__Problem__. Search the records that follow and extract every line containing the string "todoArr".

═══ Supplied material ═══

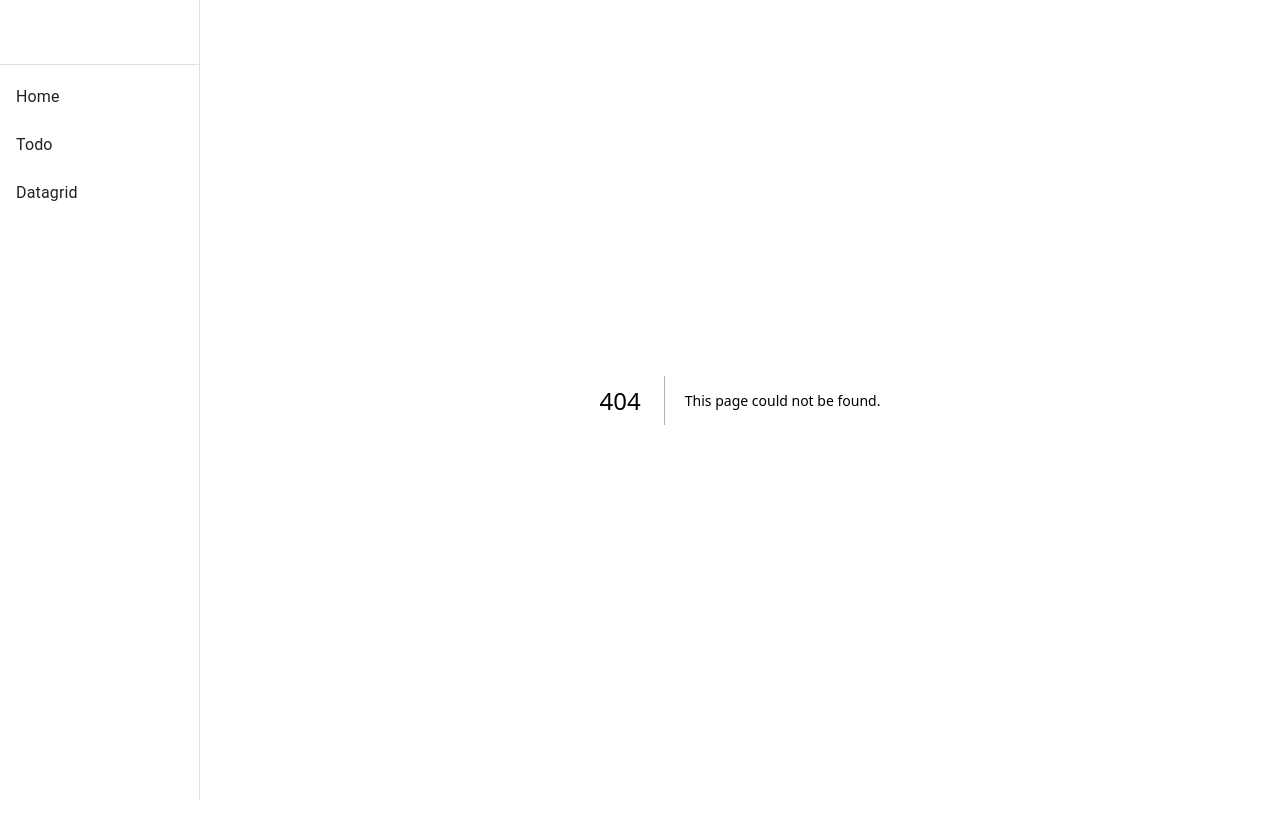
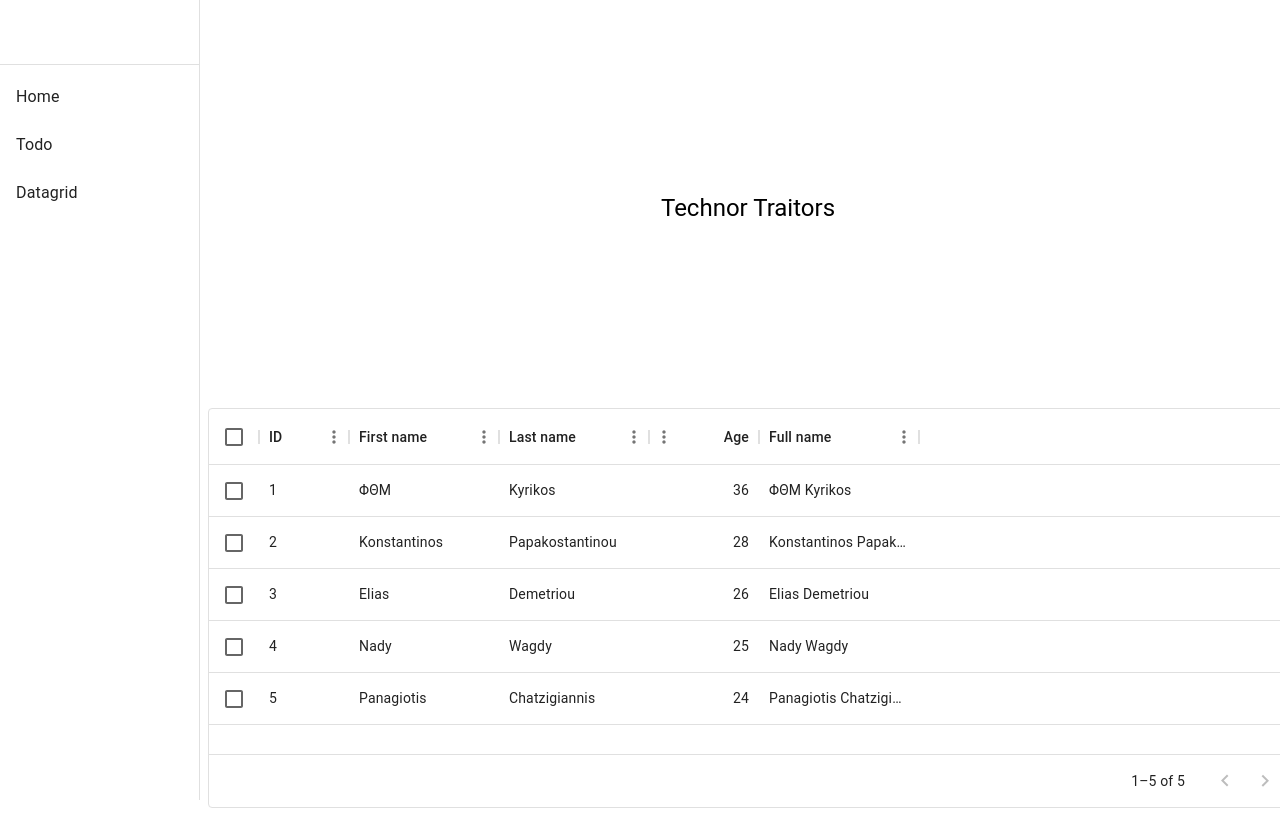
Before and after one commit to chatzijohn/todo-app-frontend, a Next.js app: page /datagrid in a window 1280 px wide. Before the commit this address had no page. Built offline with nearby package versions, Linux system fonts and the light colour scheme.

Commit message:
Refactored JavaScript components in TypeScript

```diff
--- a/app/components/TodoCounter.tsx
+++ b/app/components/TodoCounter.tsx
@@ -1,6 +1,6 @@
 import { Box, Typography } from "@mui/material"
 
-export default function TodoCounter({ todoArr}) {
+export default function TodoCounter() {
 
     const todoCompletedCount = todoArr.filter(todo => todo.completed == true).length
     const todoTotalCount = todoArr.length
--- a/app/components/TodoForm.tsx
+++ b/app/components/TodoForm.tsx
@@ -1,7 +1,7 @@
 import { TextField, Button, Box } from "@mui/material";
 import { useForm } from "react-hook-form"
 
-export default function TodoForm({setTodoArr, todoArr}) {
+export default function TodoForm() {
 
     const {
         register,
--- a/app/components/TodoList.tsx
+++ b/app/components/TodoList.tsx
@@ -10,7 +10,7 @@ import IconButton from '@mui/material/IconButton';
 import DeleteIcon from '@mui/icons-material/Delete';
 import { Box } from '@mui/material';
 
-export default function TodoList({setTodoArr, todoArr}) {
+export default function TodoList() {
 
     const deleteTodo = (id) => {
         const newTodoArr = todoArr.filter(todo => {return todo.id != id})
--- /dev/null
+++ b/app/datagrid/page.tsx
@@ -0,0 +1,76 @@
+'use client'
+import React from 'react'
+import { Box } from '@mui/material'
+import { DataGrid } from '@mui/x-data-grid';
+import TitleHeading from '@/app/components/TitleHeading'
+
+
+const columns = [
+    { field: 'id', headerName: 'ID', width: 90 },
+    {
+      field: 'firstName',
+      headerName: 'First name',
+      width: 150,
+      editable: true,
+    },
+    {
+      field: 'lastName',
+      headerName: 'Last name',
+      width: 150,
+      editable: true,
+    },
+    {
+      field: 'age',
+      headerName: 'Age',
+      type: 'number',
+      width: 110,
+      editable: true,
+    },
+    {
+      field: 'fullName',
+      headerName: 'Full name',
+      description: 'This column has a value getter and is not sortable.',
+      sortable: false,
+      width: 160,
+      valueGetter: (params) =>
+        `${params.row.firstName || ''} ${params.row.lastName || ''}`,
+    },
+]
+
+const rows = [
+    { id: 1, lastName: 'Kyrikos', firstName: 'ΦΘΜ', age: 36 },
+    { id: 2, lastName: 'Papakostantinou', firstName: 'Konstantinos', age: 28 },
+    { id: 3, lastName: 'Demetriou', firstName: 'Elias', age: 26 },
+    { id: 4, lastName: 'Wagdy', firstName: 'Nady', age: 25 },
+    { id: 5, lastName: 'Chatzigiannis', firstName: 'Panagiotis', age: 24 },
+]
+
+export default function DataGridPage() {
+
+    return(
+        <>
+            <TitleHeading title="Technor Traitors" height="50vh" subTitle={''}/>
+            <Box
+                sx = {{
+                  height: "50vh",
+                  flexGrow: 1,
+                }}
+            >
+                <DataGrid
+                    rows={rows}
+                    columns={columns}
+                    initialState={{
+                        pagination: {
+                          paginationModel: {
+                            pageSize: 5,
+                          },
+                        },
+                      }}
+                      pageSizeOptions={[5]}
+                      checkboxSelection
+                      disableRowSelectionOnClick
+                />
+            </Box>
+        </>
+    )
+}
--- a/package.json
+++ b/package.json
@@ -8,10 +8,12 @@
   "dependencies": {
     "@emotion/react": "^11.11.1",
     "@emotion/styled": "^11.11.0",
+    "@mui/icons-material": "^5.14.15",
     "@mui/material": "^5.14.15",
     "@mui/styled-engine": "^5.14.15",
     "@mui/styled-engine-sc": "^6.0.0-alpha.3",
     "@mui/system": "^5.14.15",
+    "@mui/x-data-grid": "^6.17.0",
     "@reduxjs/toolkit": "1.9.5",
     "next": "latest",
     "react": "18.2.0",
```
Also changed, not shown: app/todo/page.tsx (added, +26 -0 lines), 1 other file (tests, documents, lock files or other folders).
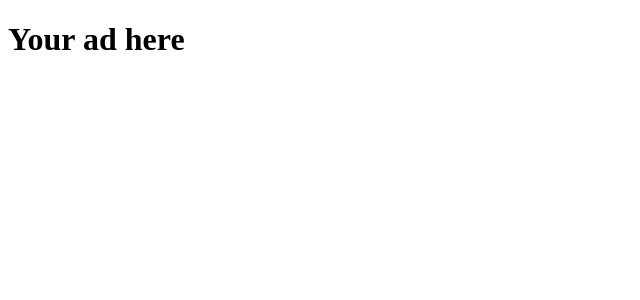
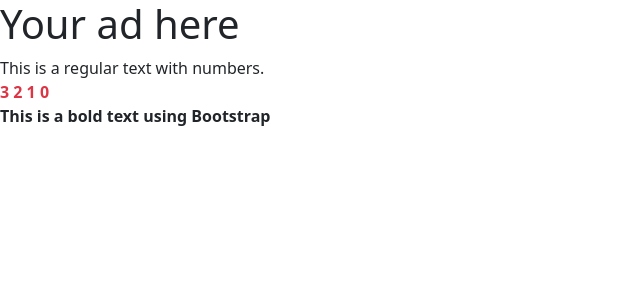
Before and after one commit to sujade/queer-peer, a Next.js app: page / in a window 1280 px wide. Shown: the top 300 px of the page, without its empty margins (0-640 px from the left). Built offline with nearby package versions, Linux system fonts and the light colour scheme.

Commit message:
install i18 next and test bootstrap

```diff
--- a/package.json
+++ b/package.json
@@ -11,6 +11,7 @@
   "dependencies": {
     "@fontsource/atkinson-hyperlegible": "^5.1.0",
     "bootstrap": "^5.3.3",
+    "i18next": "^23.16.5",
     "next": "15.0.1",
     "react": "18.3.1",
     "react-bootstrap": "^2.10.5",
--- a/src/app/layout.tsx
+++ b/src/app/layout.tsx
@@ -1,4 +1,5 @@
 import type {Metadata} from "next";
+import 'bootstrap/dist/css/bootstrap.css';
 import '@fontsource/atkinson-hyperlegible/latin.css'
 import '@fontsource/atkinson-hyperlegible/latin-italic.css'
 
--- a/src/app/page.tsx
+++ b/src/app/page.tsx
@@ -4,6 +4,9 @@ const Page = () => {
     return (
         <>
             <h1>Your ad here</h1>
+            <span>This is a regular text with numbers.</span> <br/>
+            <span className={'text-danger fw-bold'}>3 2 1 0</span> <br/>
+            <span className={'fw-bold'}>This is a bold text using Bootstrap</span>
         </>
     );
 };
```
Also changed, not shown: 1 other file (tests, documents, lock files or other folders).
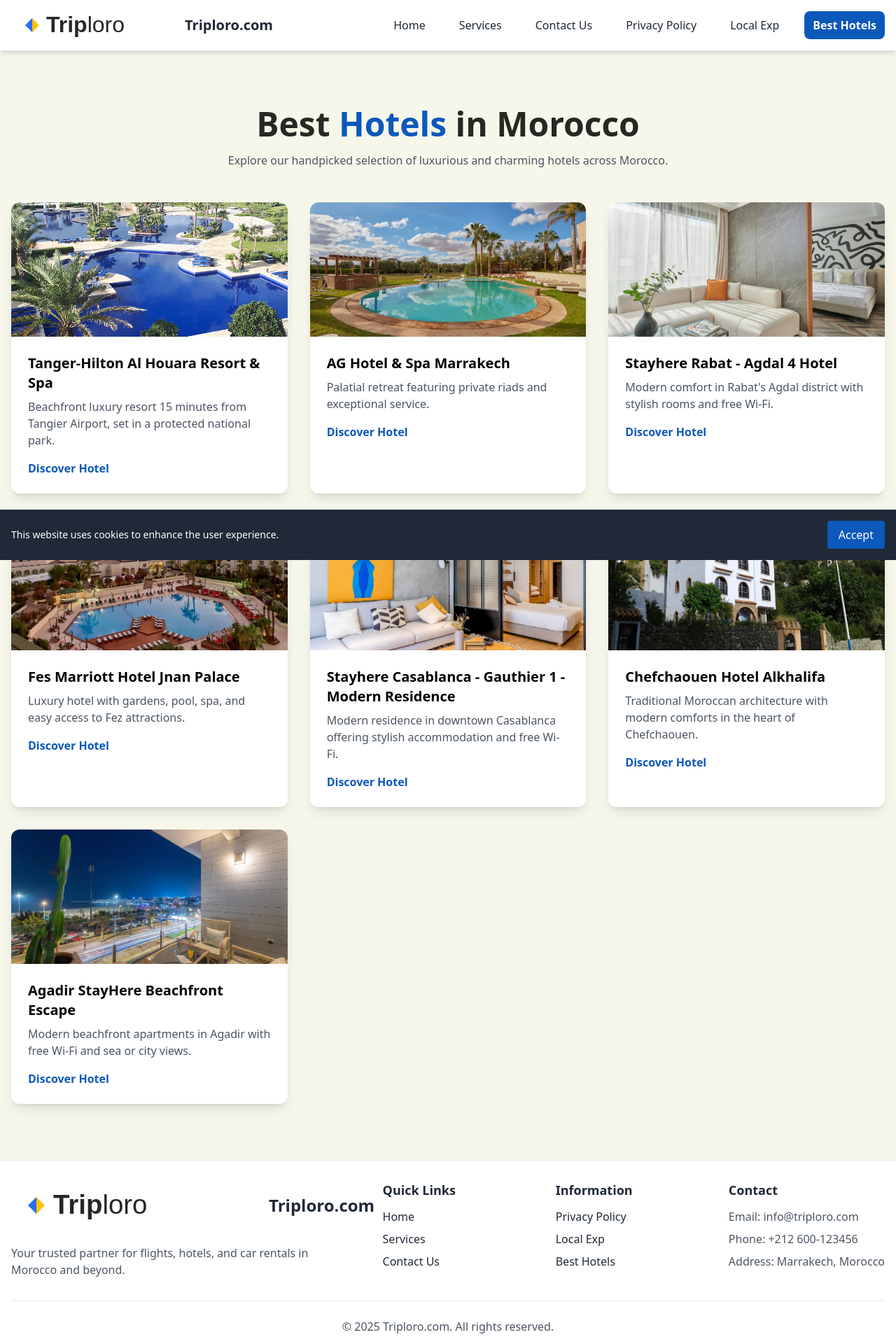
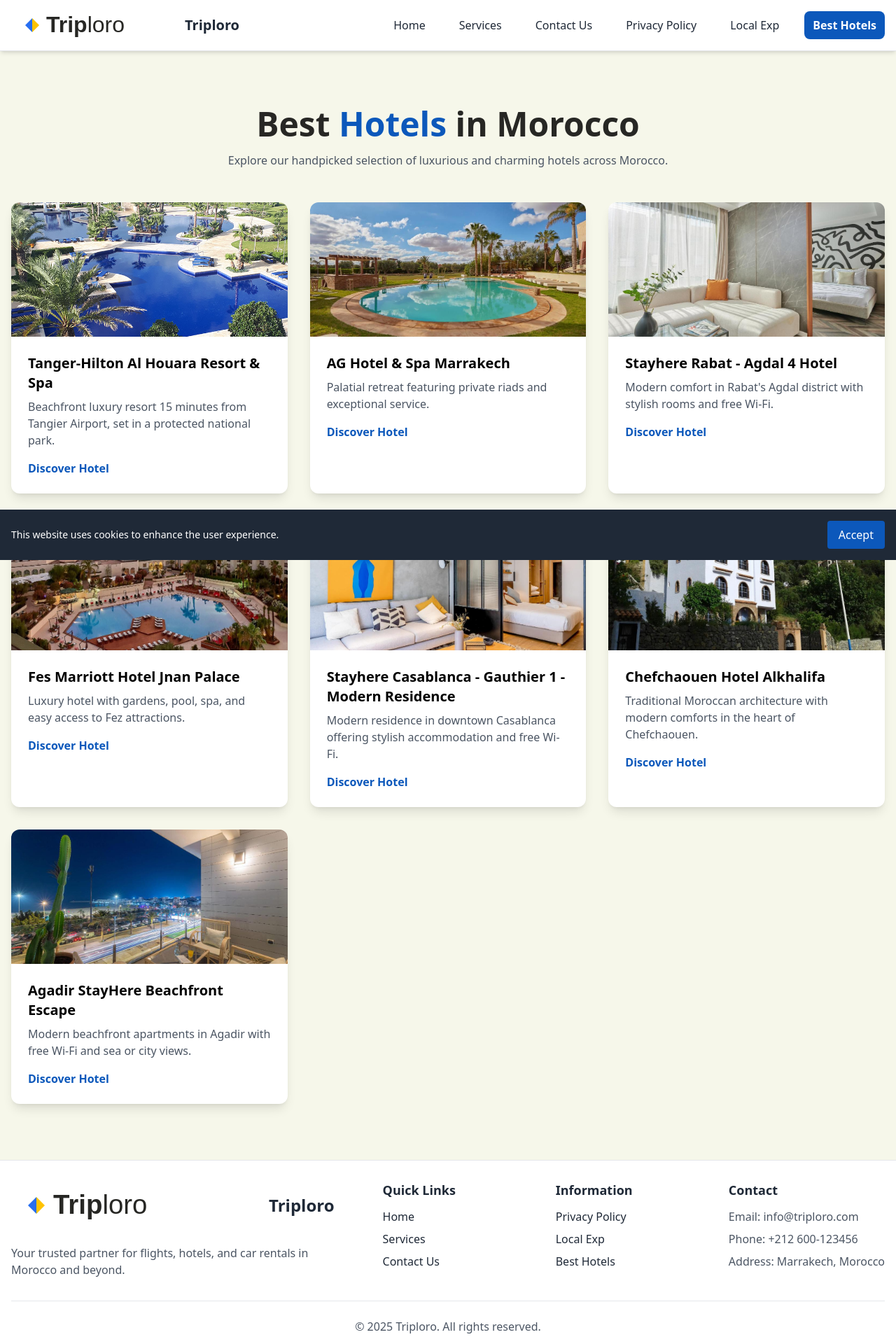
Before and after one commit to noss101/fly-and-room, a React (Vite) app: page /best-hotels in a window 1280 px wide. Shown: the top 1920 px of the page at 70% size. Built offline with nearby package versions, Linux system fonts and the light colour scheme; a web font is replaced by a local one.

Commit message:
Remove .com from branding

```diff
--- a/index.html
+++ b/index.html
@@ -10,7 +10,7 @@
     <link rel="preload" as="image" href="/images/EssaouiraCoastalCharm.jpg" />
     <link rel="preload" as="image" href="/images/FesCulturalImmersion.jpg" />
     <link rel="preload" as="image" href="/images/ChefchaouenBlueCity.jpg" />
-    <title>Triploro.com</title>
+    <title>Triploro</title>
   </head>
   <body>
     <div id="root"></div>
--- a/src/components/layout/Footer.jsx
+++ b/src/components/layout/Footer.jsx
@@ -19,11 +19,11 @@ const Footer = () => {
           <Link to="/" className="flex items-center hover:no-underline space-x-2">
   <img
     src="/logos/triploro-logo.svg"
-    alt="Triploro.com Logo"
+    alt="Triploro Logo"
     className="h-16 sm:h-20 md:h-24 w-auto"
     loading="eager"
   />
-  <span className="text-xl md:text-2xl font-semibold text-gray-800">Triploro.com</span>
+  <span className="text-xl md:text-2xl font-semibold text-gray-800">Triploro</span>
 </Link>
               <p className="mt-2 text-gray-600 max-w-md text-sm md:text-base">
               Your trusted partner for flights, hotels, and car rentals in Morocco and beyond.
@@ -67,7 +67,7 @@ const Footer = () => {
         </div>
 
         <div className="mt-8 pt-6 border-t border-gray-200 text-center text-gray-600">
-          <p>&copy; {new Date().getFullYear()} Triploro.com. All rights reserved.</p>
+          <p>&copy; {new Date().getFullYear()} Triploro. All rights reserved.</p>
         </div>
       </div>
     </footer>
--- a/src/components/layout/Navbar.jsx
+++ b/src/components/layout/Navbar.jsx
@@ -25,11 +25,11 @@ const Navbar = () => {
         >
           <img
             src="/logos/triploro-logo.svg"
-            alt="Triploro.com Logo"
+            alt="Triploro Logo"
             className="h-12 md:h-16 transform scale-125 origin-left"
             loading="eager"
           />
-          <span className="text-lg md:text-xl font-semibold text-gray-800">Triploro.com</span>
+          <span className="text-lg md:text-xl font-semibold text-gray-800">Triploro</span>
         </Link>
 
         {/* Desktop Navigation */}
```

═══

__Response__.
-export default function TodoCounter({ todoArr}) {
     const todoCompletedCount = todoArr.filter(todo => todo.completed == true).length
     const todoTotalCount = todoArr.length
-export default function TodoForm({setTodoArr, todoArr}) {
-export default function TodoList({setTodoArr, todoArr}) {
         const newTodoArr = todoArr.filter(todo => {return todo.id != id})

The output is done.